Restored: 1974.
Provenance: Unknown. FCC, 1945; France Stele Art History Institute, SAZU, Ljubljana. The panel was brought to the Institute by Professor Stele; entrusted to the Narodna galerija in 1974.
Exhibitions: 1976, Ljubljana, No. 38; 1983, Ljubljana, No. 1; 1995, Ljubljana, No. 181.
Lit.: Cevc and Rozman 1976, pp. 54–56, Cat. and Fig. No. 38 (Venetian, mid-14C or somewhat later – attribution and dating tentative, text A. Cevc and K. Prijatelj); Zeri [& Rozman] 1983, p. 99, Cat. No. 1, Fig. 2; De Marchi 1995, pp. 314–315, Cat. No. and Fig. 181 (as Marco di Paolo Veneziano – Master of the Polyptych of San Silvestro); De Marchi 1996, pp. 241–256, Fig. 13 (Marco di Paolo Veneziano).

From the High Middle Ages to the Renaissance
In the High Middle Ages religious art prevailed that spread through the Slovenian lands first from monasteries and then from major regional centres, particularly, Gorizia, Villach and Ljubljana. Gothic art persisted even after the dawn of the Renaissance, but in the 16th century artistic production almost came to a standstill due to Turkish invasions, peasant uprisings and Protestantism which was averse to the fine arts. 

The leading position in Gothic painting belongs to frescoes. The collection presents a few examples of original fragments and several copies which illustrate the most frequent motifs, such as St Christopher, St George, the Procession and the Adoration of the Magi, etc., and a few special motifs, such as Sunday Christ and the Dance of Death. Along with numerous masters with provisional names we also know several artists by name and their idiosyncratic oeuvres, e.g. Johannes Aquila, Johannes de Laybaco, Master Bolfgang. Their production was part of the contemporary art scene in the sub-Alpine space, where from old times onwards stylistic influences of northern and southern countries had been intertwined. 

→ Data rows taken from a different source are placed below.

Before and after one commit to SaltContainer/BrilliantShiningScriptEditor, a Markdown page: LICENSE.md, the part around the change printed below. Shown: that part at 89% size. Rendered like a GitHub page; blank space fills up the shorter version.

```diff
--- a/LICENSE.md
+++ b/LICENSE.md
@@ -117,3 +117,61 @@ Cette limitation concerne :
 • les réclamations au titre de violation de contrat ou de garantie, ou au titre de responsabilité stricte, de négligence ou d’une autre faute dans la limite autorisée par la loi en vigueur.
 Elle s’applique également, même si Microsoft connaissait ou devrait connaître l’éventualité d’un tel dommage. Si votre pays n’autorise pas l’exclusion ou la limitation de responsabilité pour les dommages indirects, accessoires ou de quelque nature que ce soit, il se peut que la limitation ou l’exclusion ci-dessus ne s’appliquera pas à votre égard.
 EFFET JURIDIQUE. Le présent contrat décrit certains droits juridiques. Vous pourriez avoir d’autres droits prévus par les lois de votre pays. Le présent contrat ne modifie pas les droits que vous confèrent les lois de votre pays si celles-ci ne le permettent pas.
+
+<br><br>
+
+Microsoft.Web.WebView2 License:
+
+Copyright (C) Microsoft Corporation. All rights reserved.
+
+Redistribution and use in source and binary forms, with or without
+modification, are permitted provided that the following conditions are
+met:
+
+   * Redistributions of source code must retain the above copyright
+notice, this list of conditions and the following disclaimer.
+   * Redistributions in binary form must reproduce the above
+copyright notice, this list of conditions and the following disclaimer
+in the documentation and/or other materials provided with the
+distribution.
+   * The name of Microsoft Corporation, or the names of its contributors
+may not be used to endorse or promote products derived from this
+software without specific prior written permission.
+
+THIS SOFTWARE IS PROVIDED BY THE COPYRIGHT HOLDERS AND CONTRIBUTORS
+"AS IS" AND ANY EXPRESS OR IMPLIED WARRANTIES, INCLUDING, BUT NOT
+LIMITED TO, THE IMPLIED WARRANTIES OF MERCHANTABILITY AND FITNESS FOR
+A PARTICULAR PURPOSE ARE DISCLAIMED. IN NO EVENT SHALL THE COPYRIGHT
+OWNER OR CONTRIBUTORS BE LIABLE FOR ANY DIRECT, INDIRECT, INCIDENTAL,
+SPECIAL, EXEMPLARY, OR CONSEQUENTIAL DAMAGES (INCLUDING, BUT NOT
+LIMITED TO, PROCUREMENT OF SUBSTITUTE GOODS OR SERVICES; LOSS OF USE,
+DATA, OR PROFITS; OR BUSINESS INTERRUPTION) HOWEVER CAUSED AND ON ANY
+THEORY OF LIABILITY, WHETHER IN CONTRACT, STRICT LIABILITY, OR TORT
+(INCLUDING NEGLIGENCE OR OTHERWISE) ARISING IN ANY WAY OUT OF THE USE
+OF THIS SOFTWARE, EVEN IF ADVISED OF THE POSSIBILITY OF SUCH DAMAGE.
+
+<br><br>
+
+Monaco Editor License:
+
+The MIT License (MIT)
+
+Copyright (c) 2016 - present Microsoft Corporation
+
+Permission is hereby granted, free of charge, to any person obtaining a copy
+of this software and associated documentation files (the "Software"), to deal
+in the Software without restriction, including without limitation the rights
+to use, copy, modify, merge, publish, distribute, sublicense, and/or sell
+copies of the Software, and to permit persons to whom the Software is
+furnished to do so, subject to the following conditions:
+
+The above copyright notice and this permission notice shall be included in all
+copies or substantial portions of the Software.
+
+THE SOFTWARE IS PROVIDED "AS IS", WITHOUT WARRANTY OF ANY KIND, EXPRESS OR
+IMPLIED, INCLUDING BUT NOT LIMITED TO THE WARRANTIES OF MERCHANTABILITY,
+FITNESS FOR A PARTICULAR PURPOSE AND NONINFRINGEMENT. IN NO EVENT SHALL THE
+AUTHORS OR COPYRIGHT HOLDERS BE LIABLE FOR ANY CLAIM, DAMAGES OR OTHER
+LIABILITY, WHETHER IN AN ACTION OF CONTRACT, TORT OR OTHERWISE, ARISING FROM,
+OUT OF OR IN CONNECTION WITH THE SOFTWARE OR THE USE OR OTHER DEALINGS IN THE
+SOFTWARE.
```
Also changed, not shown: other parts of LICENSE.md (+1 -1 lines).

Numerous medieval sculpture workshops supplied reliefs and statues to churches for their altars. Crucified Christ, Madonna and Child, and Pietà rank among the characteristic religious motifs. The earliest sculptural pieces still demonstrate Romanesque vestiges, but the main body of exhibits are stylistically determined by the Gothic style which in some areas of Carniola, Styria and Carinthia lasted deep into the 16th century. The zenith of Gothic sculpture in Slovenia is represented by the works of the Ptujska gora sculpture workshop represented by The Beautiful Madona and the Pietà from Podsreda. To the period of the so-called late Gothic baroque style around 1500 belong the Virgin with ChildSt Catherine and St Magdalene from Avče, and the extraordinarily expressive Christ Crucified from Dramlje. Renaissance sculpture is represented by plaster casts of the Bishop Ravbar epitaph and two reliefs of St Andrew’s altar from Gornji Grad by Oswald Kittel.